**Work item:** Copy each line of the following material that has the string "subgraph".

# # # # # # #

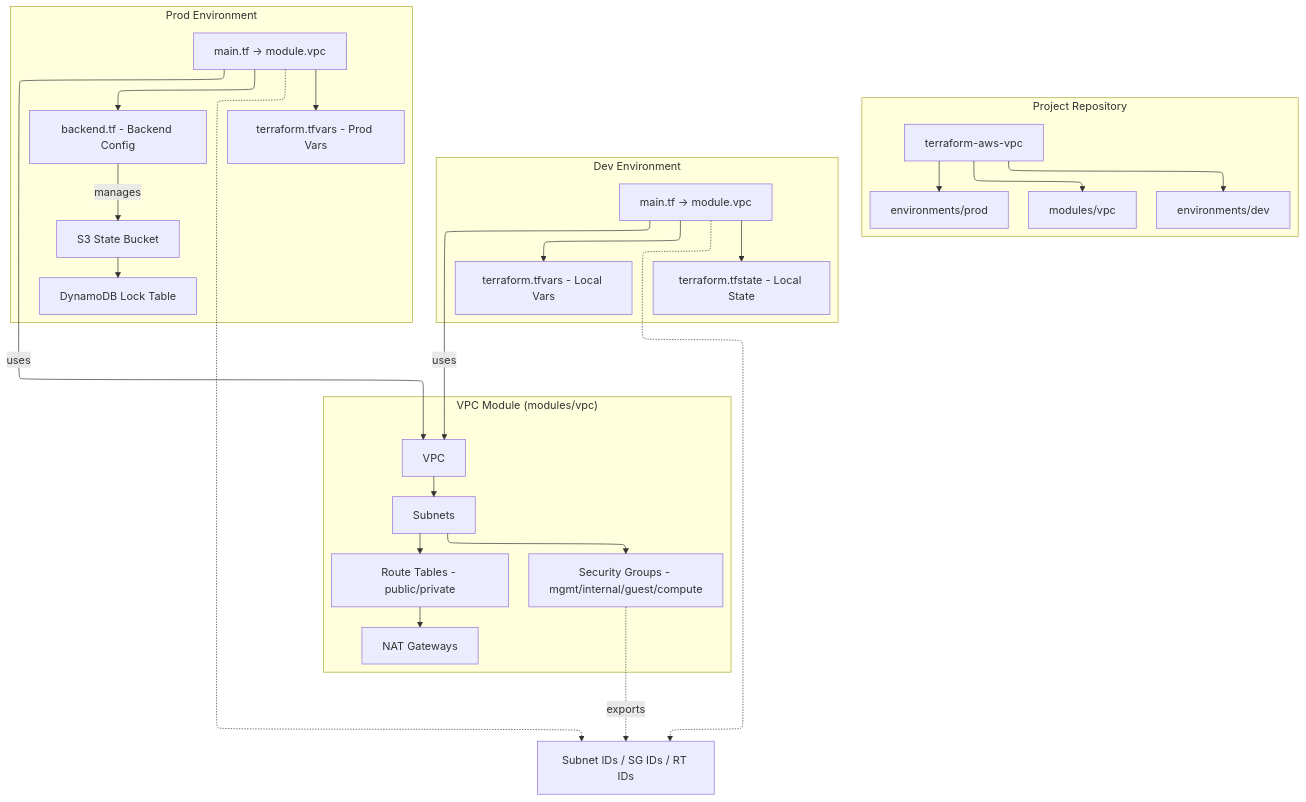
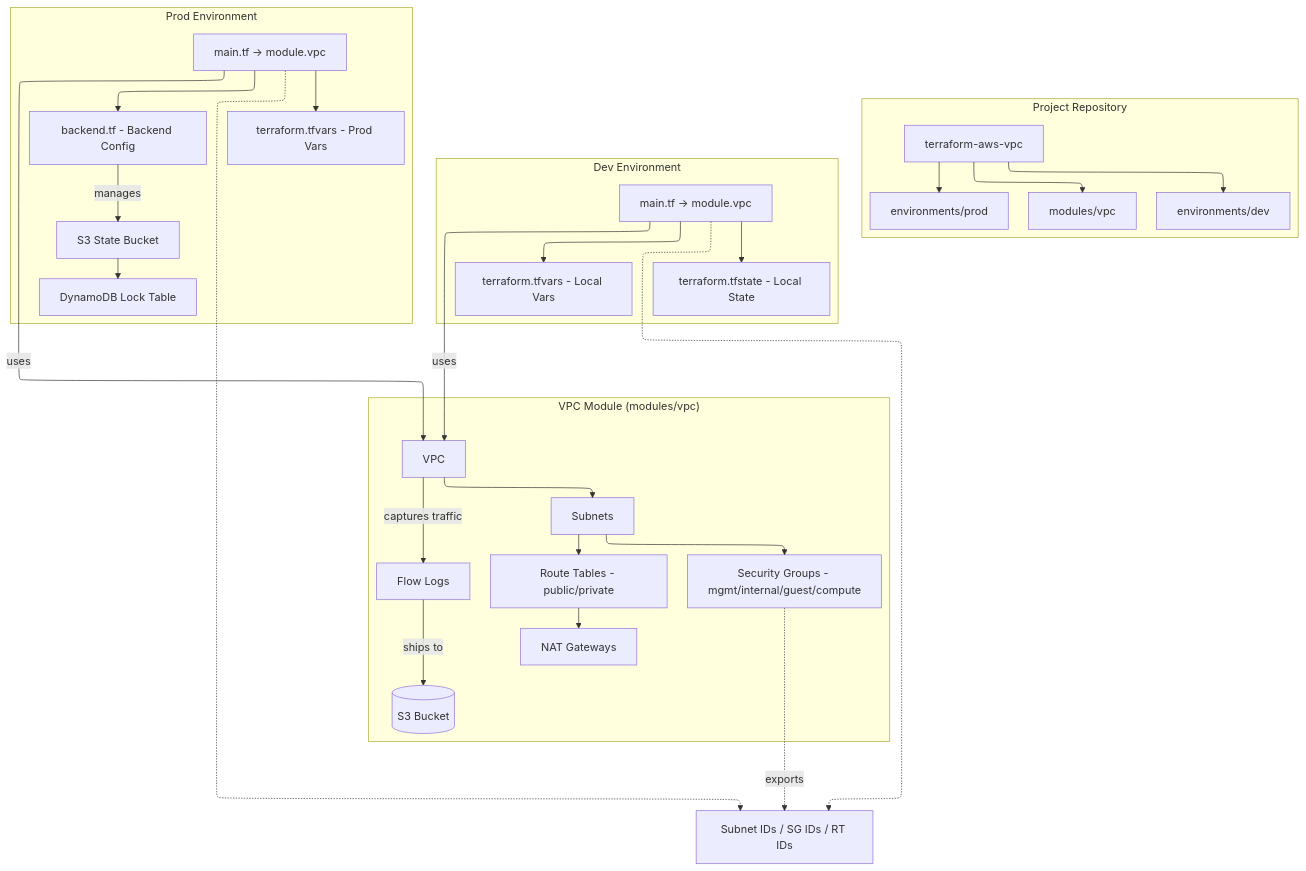
The first of 4 diagrams in README.md (m3lcy/terraform-aws-vpc), drawn with Mermaid before and after one commit. The commit also changed other lines of this file, not shown here.

````diff
--- a/README.md
+++ b/README.md
@@ -21,55 +22,59 @@
 ```mermaid
 ---
 config:
   layout: elk
 ---
 flowchart TB
   subgraph Repo ["Project Repository"]
     direction TB
     A[terraform-aws-vpc]
     A --> B[modules/vpc]
     A --> C[environments/dev]
     A --> D[environments/prod]
   end
 
-  subgraph VPC_Module ["VPC Module (modules/vpc)"]
+subgraph VPC_Module ["VPC Module (modules/vpc)"]
     direction TB
     M1[VPC]
     M2[Subnets]
     M3[Route Tables - public/private]
     M4[Security Groups - mgmt/internal/guest/compute]
     M5[NAT Gateways]
+    M6[Flow Logs]
+    M7[(S3 Bucket)]
     M1 --> M2
     M2 --> M3
     M2 --> M4
     M3 --> M5
-  end
+    M1 -->|captures traffic| M6
+    M6 -->|ships to| M7
+end
 
   subgraph Dev_Env ["Dev Environment"]
     direction TB
     E1[main.tf -> module.vpc]
     E2[terraform.tfvars - Local Vars]
     E3[terraform.tfstate - Local State]
     E1 -->|uses| M1
     E1 --> E2
     E1 --> E3
   end
 
   subgraph Prod_Env ["Prod Environment"]
     direction TB
     P1[main.tf -> module.vpc]
     P2[terraform.tfvars - Prod Vars]
     P3[backend.tf - Backend Config]
     P4[S3 State Bucket]
     P5[DynamoDB Lock Table]
     
     P1 -->|uses| M1
     P1 --> P2
     P1 --> P3
     P3 -->|manages| P4
     P4 --> P5
   end  
   M4 -.->|exports| O[Subnet IDs / SG IDs / RT IDs]
   E1 -.-> O
   P1 -.-> O
 ```
````
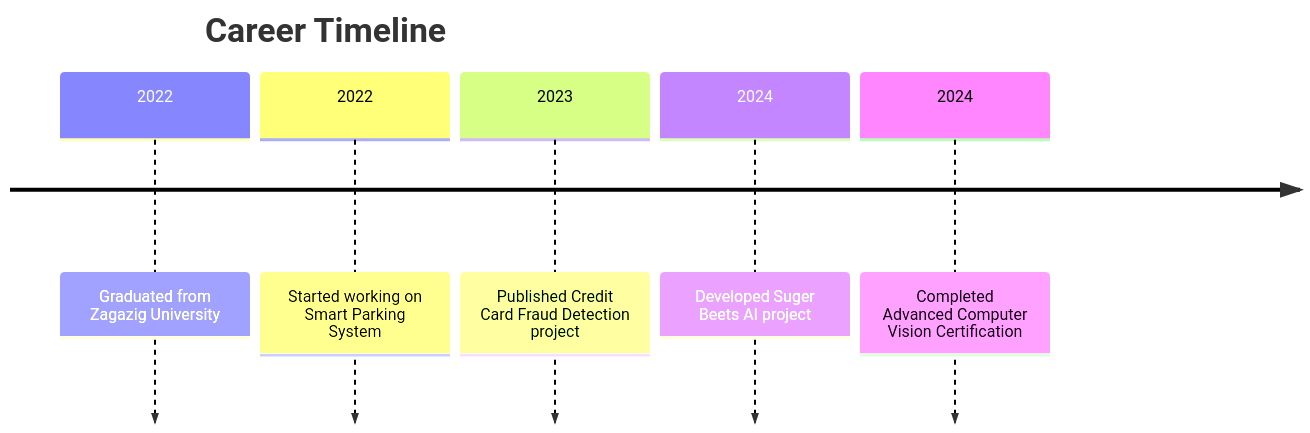
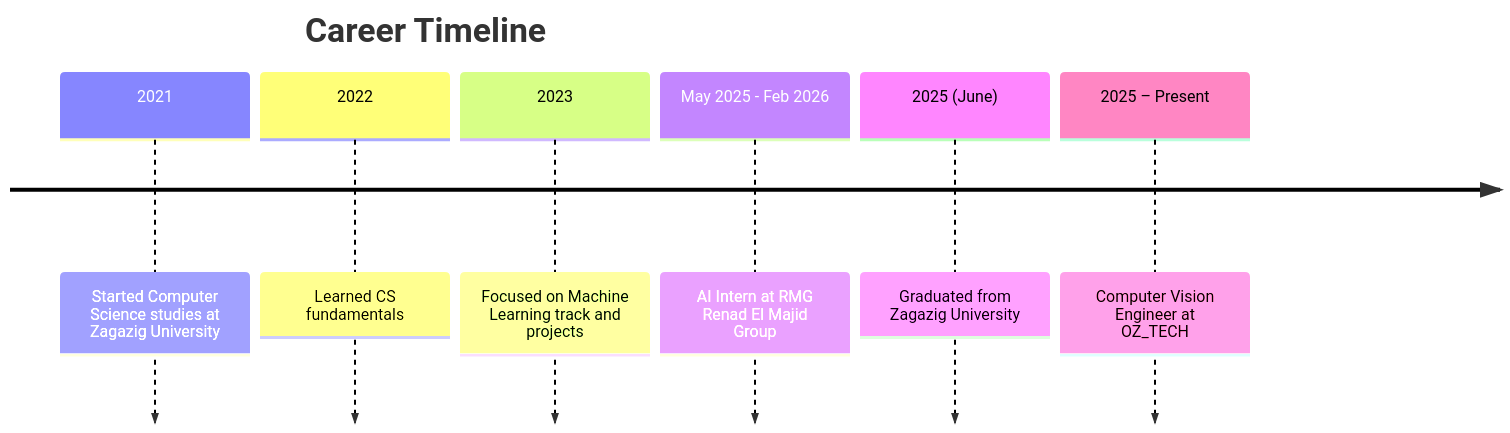
The diagram in README.md (mohamed-ehab415/mohamed-ehab415), drawn with Mermaid before and after one commit.

````diff
--- a/README.md
+++ b/README.md
@@ -45,9 +45,10 @@
 ```mermaid
 timeline
     title Career Timeline
-    2022 : Graduated from Zagazig University
-    2022 : Started working on Smart Parking System
-    2023 : Published Credit Card Fraud Detection project
-    2024 : Developed Suger Beets AI project
-    2024 : Completed Advanced Computer Vision Certification
+    2021 : Started Computer Science studies at Zagazig University
+    2022 : Learned CS fundamentals
+    2023 : Focused on Machine Learning track and projects
+    May 2025 - Feb 2026 : AI Intern at RMG Renad El Majid Group
+    2025 (June) : Graduated from Zagazig University
+    2025 – Present : Computer Vision Engineer at OZ_TECH
 ```
````
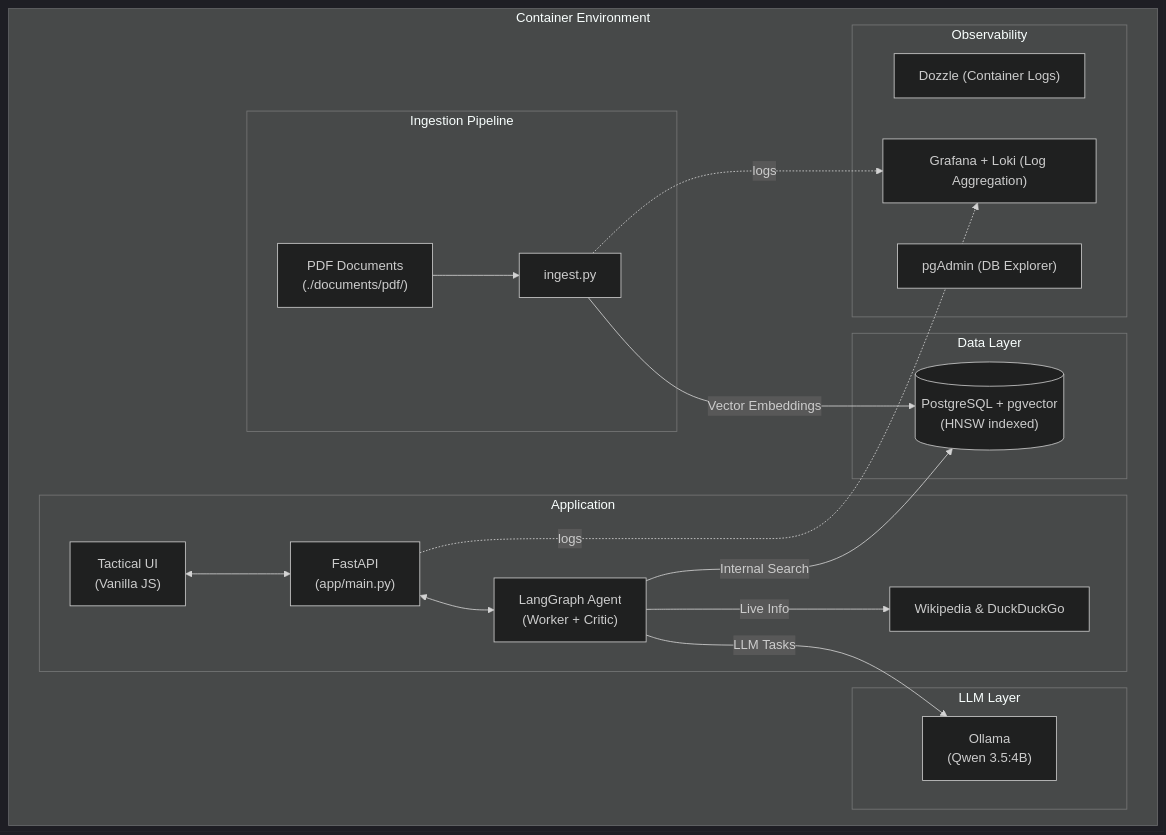
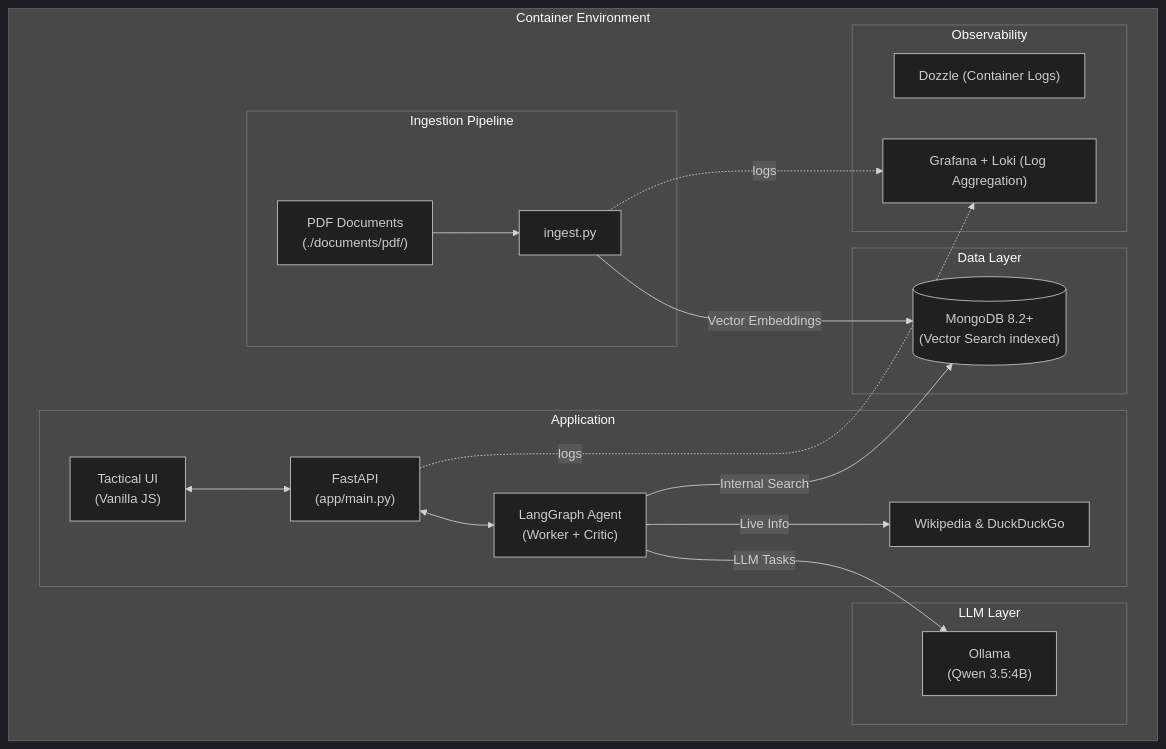
The diagram in README.md (fbaierl/geo-vision-lab), drawn with Mermaid before and after one commit. The commit also changed other lines of this file and 21 other files, not shown here.

````diff
--- a/README.md
+++ b/README.md
@@ -41,35 +44,34 @@
 ```mermaid
 %%{init: {'theme': 'dark'}}%%
 graph TD
     subgraph Docker ["Container Environment"]
         subgraph Data ["Data Layer"]
-            PG[("PostgreSQL + pgvector\n(HNSW indexed)")]
+            MDB[("MongoDB 8.2+\n(Vector Search indexed)")]
         end
 
         subgraph LLM ["LLM Layer"]
             OL["Ollama\n(Qwen 3.5:4B)"]
         end
 
         subgraph Ingestion ["Ingestion Pipeline"]
             PDF["PDF Documents\n(./documents/pdf/)"] --> ING["ingest.py"]
-            ING -->|"Vector Embeddings"| PG
+            ING -->|"Vector Embeddings"| MDB
         end
 
         subgraph App ["Application"]
             UI["Tactical UI\n(Vanilla JS)"] <--> API["FastAPI\n(app/main.py)"]
             API <--> AGENT["LangGraph Agent\n(Worker + Critic)"]
-            AGENT -->|"Internal Search"| PG
+            AGENT -->|"Internal Search"| MDB
             AGENT -->|"LLM Tasks"| OL
             AGENT -->|"Live Info"| WEB["Wikipedia & DuckDuckGo"]
         end
 
         subgraph Ops ["Observability"]
             DZ["Dozzle (Container Logs)"]
             GF["Grafana + Loki (Log Aggregation)"]
-            PA["pgAdmin (DB Explorer)"]
         end
     end
 
     API -.->|"logs"| GF
     ING -.->|"logs"| GF
 ```
````
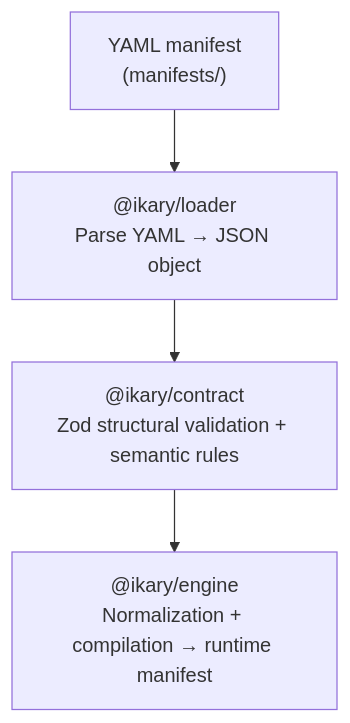
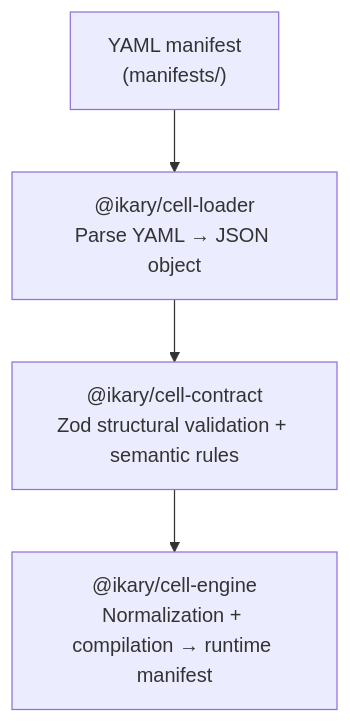
Before and after one commit to ikary-platform/ikary-manifest: the first of 2 diagrams in README.md, drawn with Mermaid. The commit also changed other lines of this file and 1504 other files, not shown here.

````diff
--- a/README.md
+++ b/README.md
@@ -105,6 +121,6 @@
 ```mermaid
 flowchart TD
-    M["YAML manifest<br/>(manifests/)"] --> L["@ikary/loader<br/>Parse YAML → JSON object"]
-    L --> C["@ikary/contract<br/>Zod structural validation + semantic rules"]
-    C --> E["@ikary/engine<br/>Normalization + compilation → runtime manifest"]
+    M["YAML manifest<br/>(manifests/)"] --> L["@ikary/cell-loader<br/>Parse YAML → JSON object"]
+    L --> C["@ikary/cell-contract<br/>Zod structural validation + semantic rules"]
+    C --> E["@ikary/cell-engine<br/>Normalization + compilation → runtime manifest"]
 ```
````
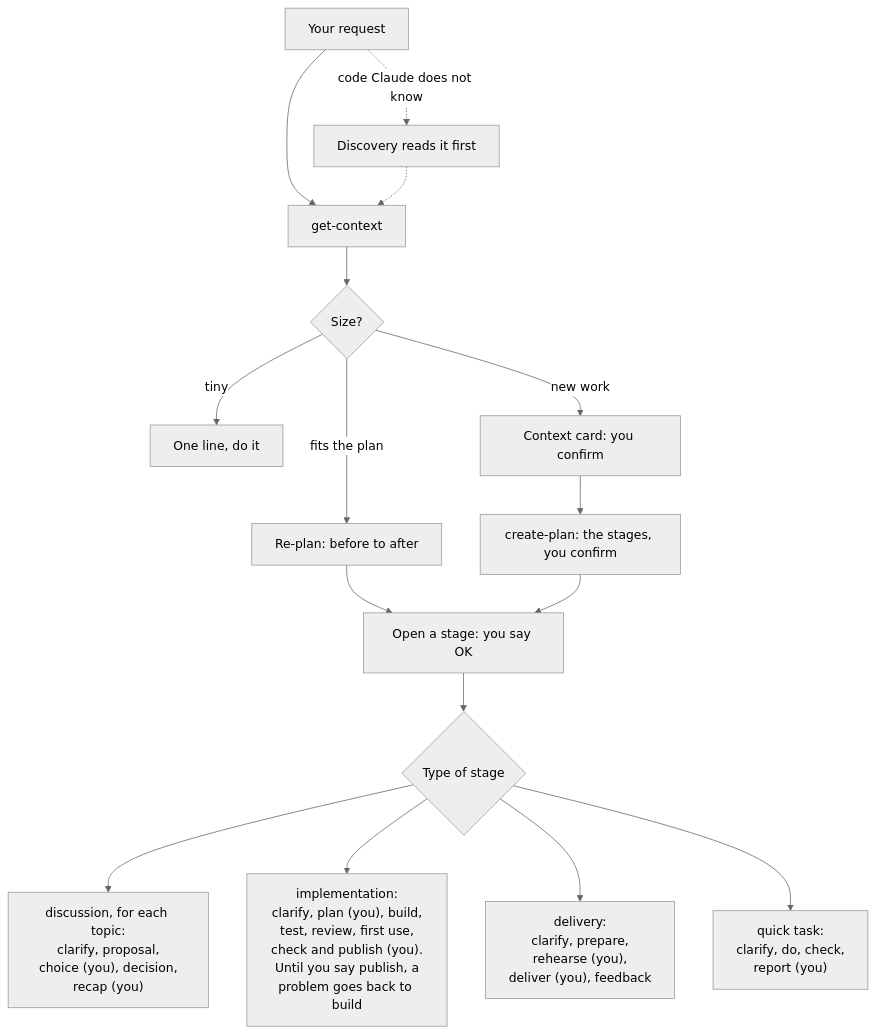
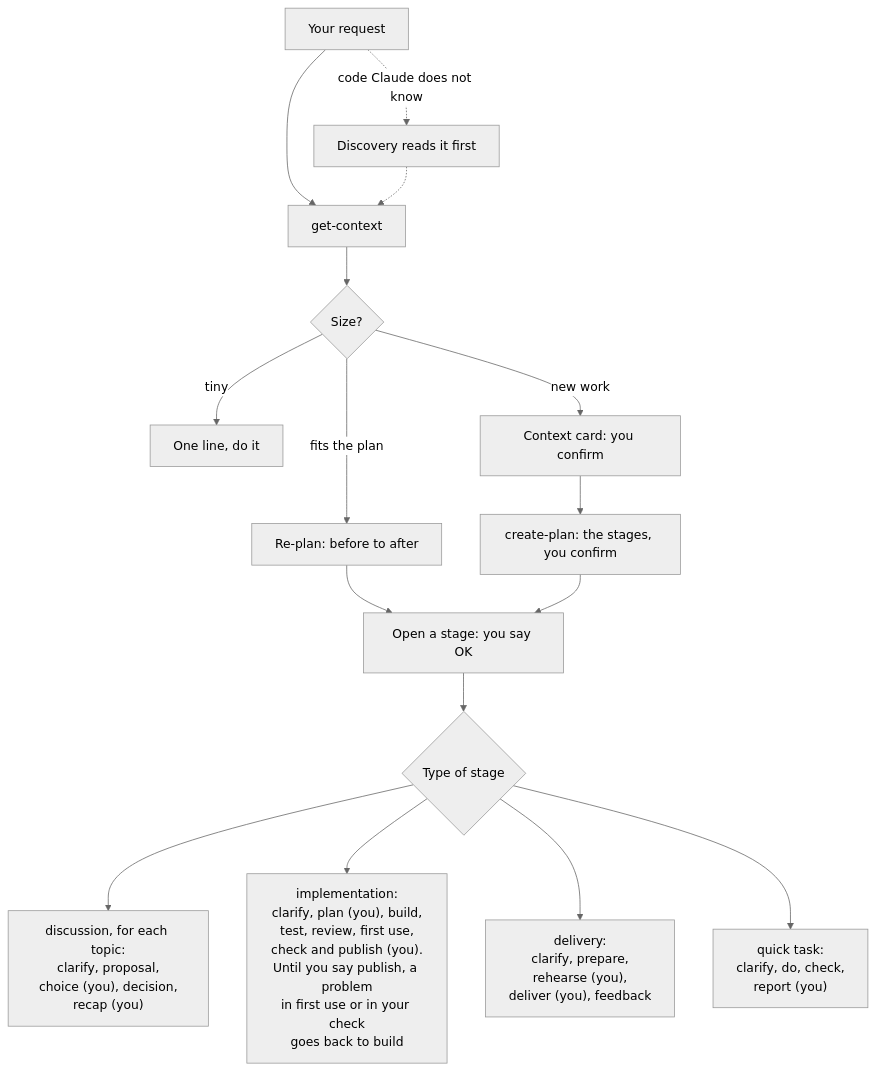
One commit to FreddyZeta1847/blueprint changed the diagram in README.md. Above: the diagram before and after it, drawn with Mermaid (neutral theme). The commit also changed 5 other files, not shown here.

Commit message:
review round 4: test runs count in the review phase; the panel's test and review texts fix in place; README diagram; stuck() comment

````diff
--- a/README.md
+++ b/README.md
@@ -29,18 +29,18 @@
 ```mermaid
 flowchart TD
     A[Your request] --> C[get-context]
     A -. code Claude does not know .-> X[Discovery reads it first]
     X -.-> C
     C --> B{Size?}
     B -- tiny --> T[One line, do it]
     B -- fits the plan --> R[Re-plan: before to after]
     B -- new work --> K[Context card: you confirm]
     K --> P[create-plan: the stages, you confirm]
     R --> O
     P --> O[Open a stage: you say OK]
     O --> Y{Type of stage}
     Y --> DI["discussion, for each topic:<br/>clarify, proposal,<br/>choice (you), decision,<br/>recap (you)"]
-    Y --> IM["implementation:<br/>clarify, plan (you), build,<br/>test, review, first use,<br/>check and publish (you).<br/>Until you say publish, a<br/>problem goes back to build"]
+    Y --> IM["implementation:<br/>clarify, plan (you), build,<br/>test, review, first use,<br/>check and publish (you).<br/>Until you say publish, a problem<br/>in first use or in your check<br/>goes back to build"]
     Y --> DE["delivery:<br/>clarify, prepare,<br/>rehearse (you),<br/>deliver (you), feedback"]
     Y --> QT["quick task:<br/>clarify, do, check,<br/>report (you)"]
 ```
````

# # # # # # #

**Your solution:**
   subgraph Repo ["Project Repository"]
-  subgraph VPC_Module ["VPC Module (modules/vpc)"]
+subgraph VPC_Module ["VPC Module (modules/vpc)"]
   subgraph Dev_Env ["Dev Environment"]
   subgraph Prod_Env ["Prod Environment"]
     subgraph Docker ["Container Environment"]
         subgraph Data ["Data Layer"]
         subgraph LLM ["LLM Layer"]
         subgraph Ingestion ["Ingestion Pipeline"]
         subgraph App ["Application"]
         subgraph Ops ["Observability"]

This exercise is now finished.